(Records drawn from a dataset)
---+---
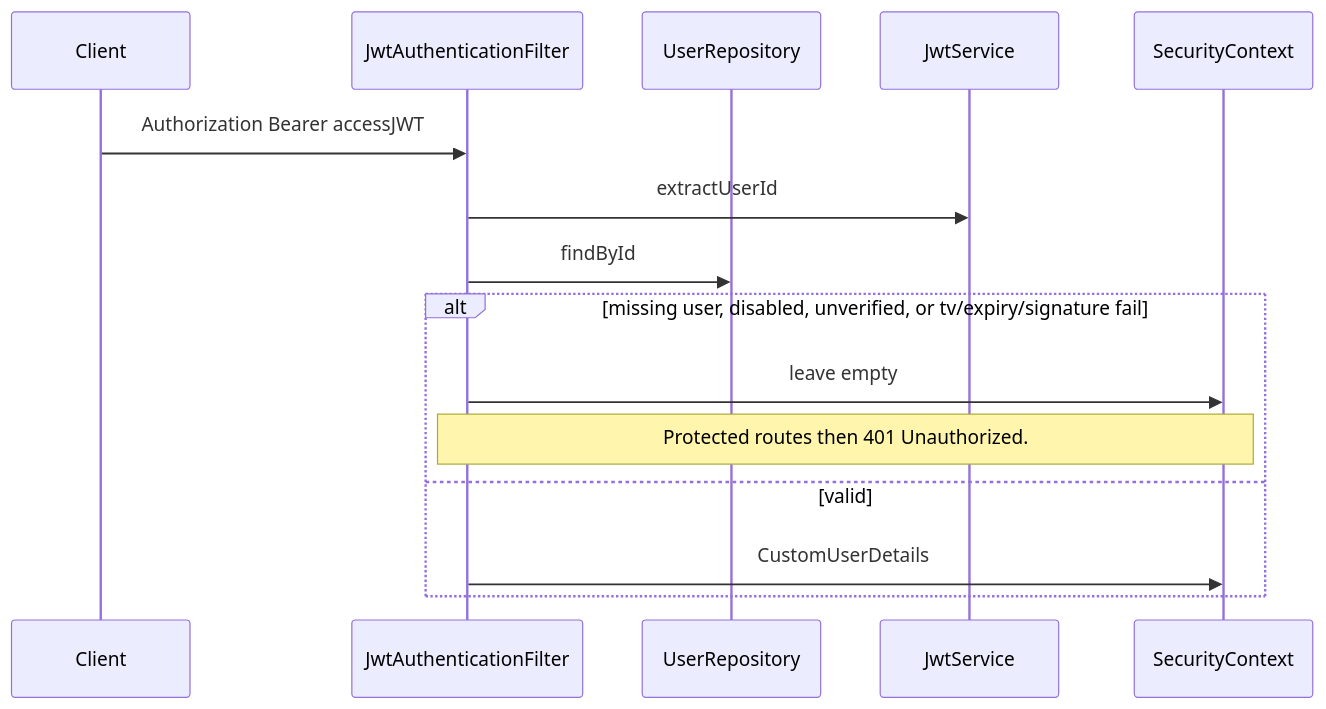
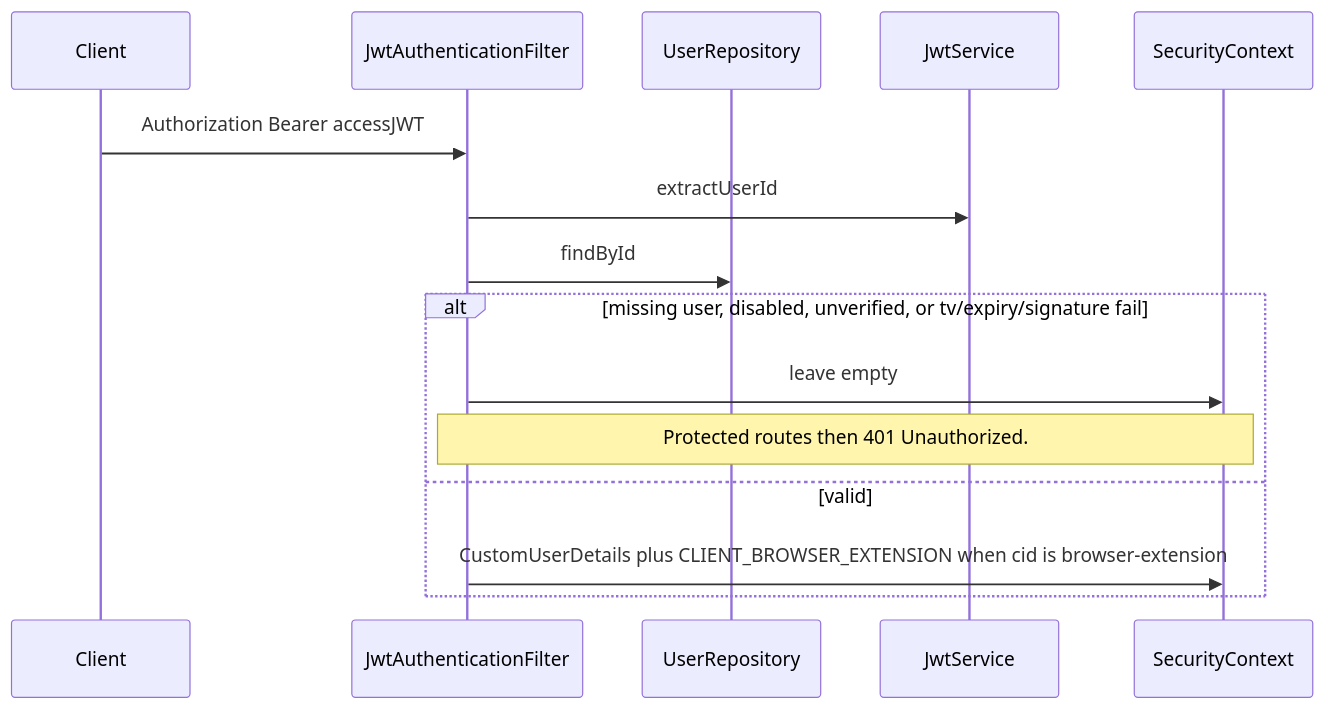
One commit to Venkata-Nageswara-Bhadri78/CodePilot changed the eighth of 8 diagrams in src/main/java/com/developer/copilot/auth/docs/FLOW.md. Above: the diagram before and after it, drawn with Mermaid. The commit also changed other lines of this file and 31 other files, not shown here.

Commit message:
feat(browser-ext): implemented browser-ext access and flow

````diff
--- a/src/main/java/com/developer/copilot/auth/docs/FLOW.md
+++ b/src/main/java/com/developer/copilot/auth/docs/FLOW.md
@@ -180,17 +182,17 @@
 ```mermaid
 sequenceDiagram
     participant C as Client
     participant F as JwtAuthenticationFilter
     participant U as UserRepository
     participant J as JwtService
     participant S as SecurityContext
     C->>F: Authorization Bearer accessJWT
     F->>J: extractUserId
     F->>U: findById
     alt missing user, disabled, unverified, or tv/expiry/signature fail
         F->>S: leave empty
         Note over F,S: Protected routes then 401 Unauthorized.
     else valid
-        F->>S: CustomUserDetails
+        F->>S: CustomUserDetails plus CLIENT_BROWSER_EXTENSION when cid is browser-extension
     end
 ```
````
---+---
TASK TO CARRY OUT: Carry over each record above character for character, with the pictures left out.

SOLUTION TO THE PROBLEM:
One commit to Venkata-Nageswara-Bhadri78/CodePilot changed the eighth of 8 diagrams in src/main/java/com/developer/copilot/auth/docs/FLOW.md. Above: the diagram before and after it, drawn with Mermaid. The commit also changed other lines of this file and 31 other files, not shown here.

Commit message:
feat(browser-ext): implemented browser-ext access and flow

````diff
--- a/src/main/java/com/developer/copilot/auth/docs/FLOW.md
+++ b/src/main/java/com/developer/copilot/auth/docs/FLOW.md
@@ -180,17 +182,17 @@
 ```mermaid
 sequenceDiagram
     participant C as Client
     participant F as JwtAuthenticationFilter
     participant U as UserRepository
     participant J as JwtService
     participant S as SecurityContext
     C->>F: Authorization Bearer accessJWT
     F->>J: extractUserId
     F->>U: findById
     alt missing user, disabled, unverified, or tv/expiry/signature fail
         F->>S: leave empty
         Note over F,S: Protected routes then 401 Unauthorized.
     else valid
-        F->>S: CustomUserDetails
+        F->>S: CustomUserDetails plus CLIENT_BROWSER_EXTENSION when cid is browser-extension
     end
 ```
````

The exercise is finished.